*AIM OF THE EXERCISE*: Below are some records; copy them word for word and drop the pictures.

*RECORDS SHOWN*:
______
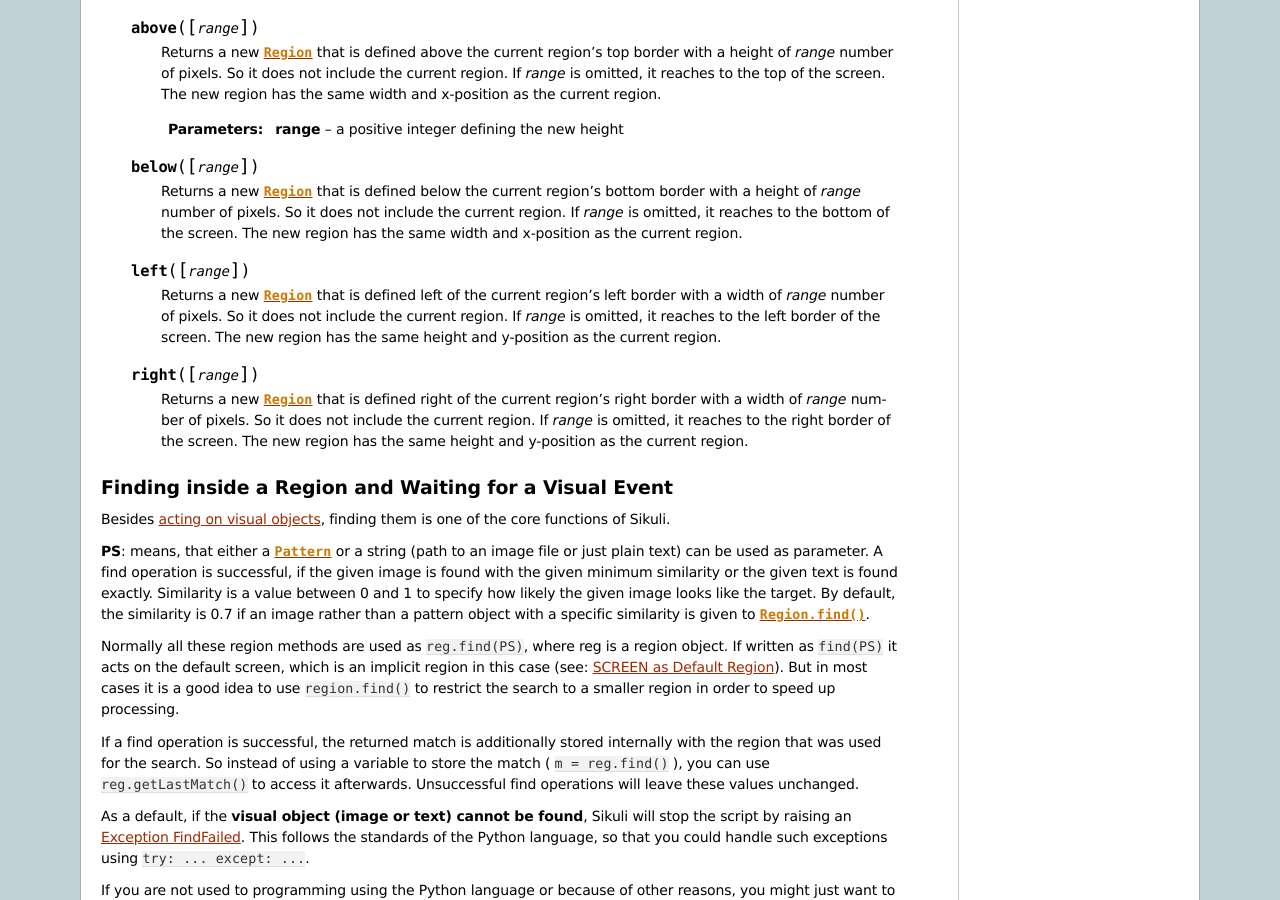
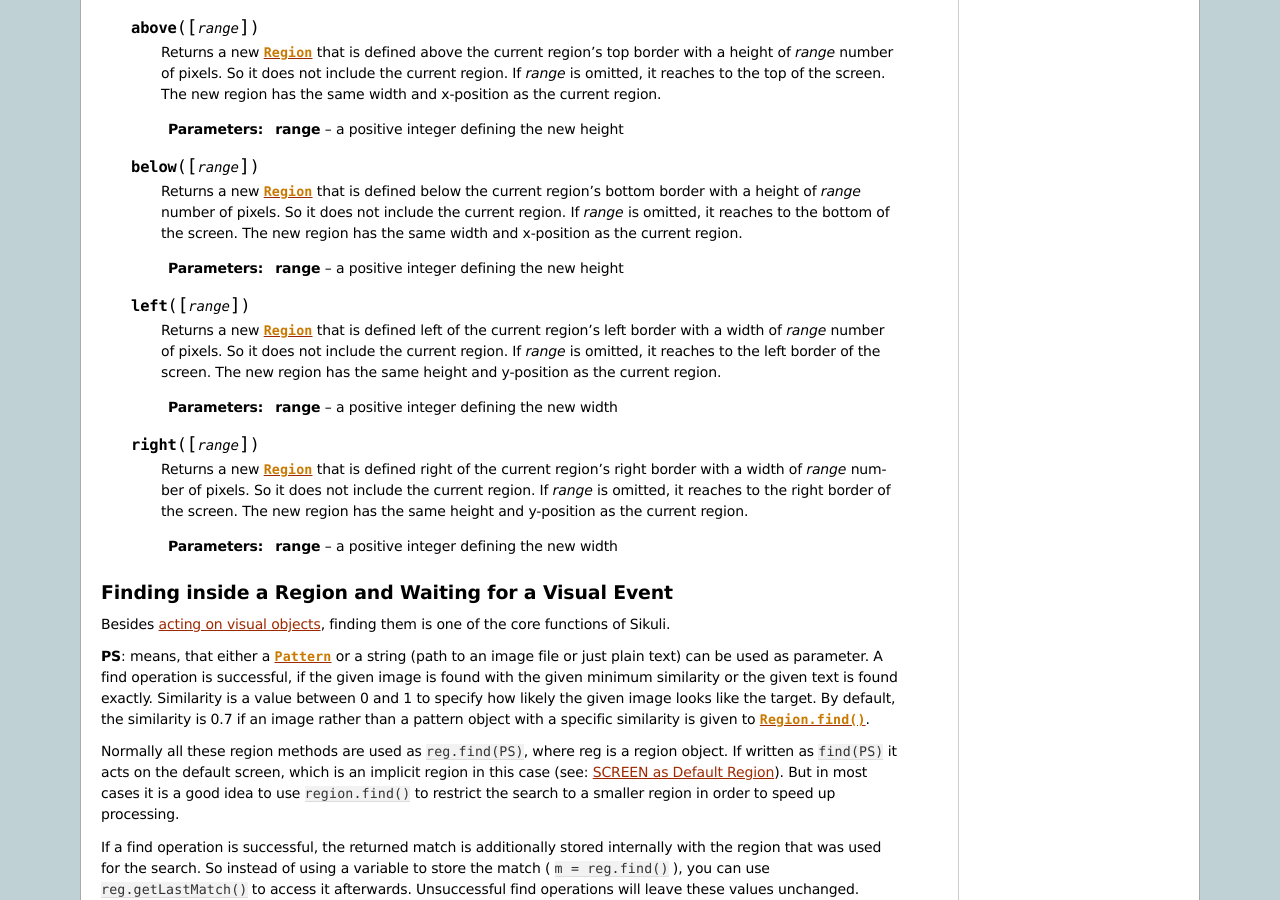
Before and after one commit to sikuli/sikuli, a Sphinx documentation site: the page built from docs/source/region.rst, in a window 1280 px wide and 900 px high, scrolled down 4737 px. Built offline with Sphinx 7.4.7, drawn with Linux system fonts in a browser that asks for light colours.

Commit message:
region spatial operators correction corrected

```diff
--- a/docs/source/region.rst
+++ b/docs/source/region.rst
@@ -307,6 +307,8 @@ screen that contains the given region.
 		of the screen. The new region has the same width and x-position as the
 		current region.
 
+		:param range: a positive integer defining the new height
+
 	.. py:method:: left([range])
 
 		Returns a new :py:class:`Region` that is defined left of the current region's
@@ -316,6 +318,8 @@ screen that contains the given region.
 		of the screen. The new region has the same height and y-position as the
 		current region.
 
+		:param range: a positive integer defining the new width
+
 	.. py:method:: right([range])
 
 		Returns a new :py:class:`Region` that is defined right of the current region's
@@ -324,6 +328,8 @@ screen that contains the given region.
 		If *range* is omitted, it reaches to the right border
 		of the screen. The new region has the same height and y-position as the
 		current region.
+
+		:param range: a positive integer defining the new width
 
 .. _FindinginsideaRegionandWaitingforaVisualEvent:
 
```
______
*SOLVED EXERCISE*:
Before and after one commit to sikuli/sikuli, a Sphinx documentation site: the page built from docs/source/region.rst, in a window 1280 px wide and 900 px high, scrolled down 4737 px. Built offline with Sphinx 7.4.7, drawn with Linux system fonts in a browser that asks for light colours.

Commit message:
region spatial operators correction corrected

```diff
--- a/docs/source/region.rst
+++ b/docs/source/region.rst
@@ -307,6 +307,8 @@ screen that contains the given region.
 		of the screen. The new region has the same width and x-position as the
 		current region.
 
+		:param range: a positive integer defining the new height
+
 	.. py:method:: left([range])
 
 		Returns a new :py:class:`Region` that is defined left of the current region's
@@ -316,6 +318,8 @@ screen that contains the given region.
 		of the screen. The new region has the same height and y-position as the
 		current region.
 
+		:param range: a positive integer defining the new width
+
 	.. py:method:: right([range])
 
 		Returns a new :py:class:`Region` that is defined right of the current region's
@@ -324,6 +328,8 @@ screen that contains the given region.
 		If *range* is omitted, it reaches to the right border
 		of the screen. The new region has the same height and y-position as the
 		current region.
+
+		:param range: a positive integer defining the new width
 
 .. _FindinginsideaRegionandWaitingforaVisualEvent:
 
```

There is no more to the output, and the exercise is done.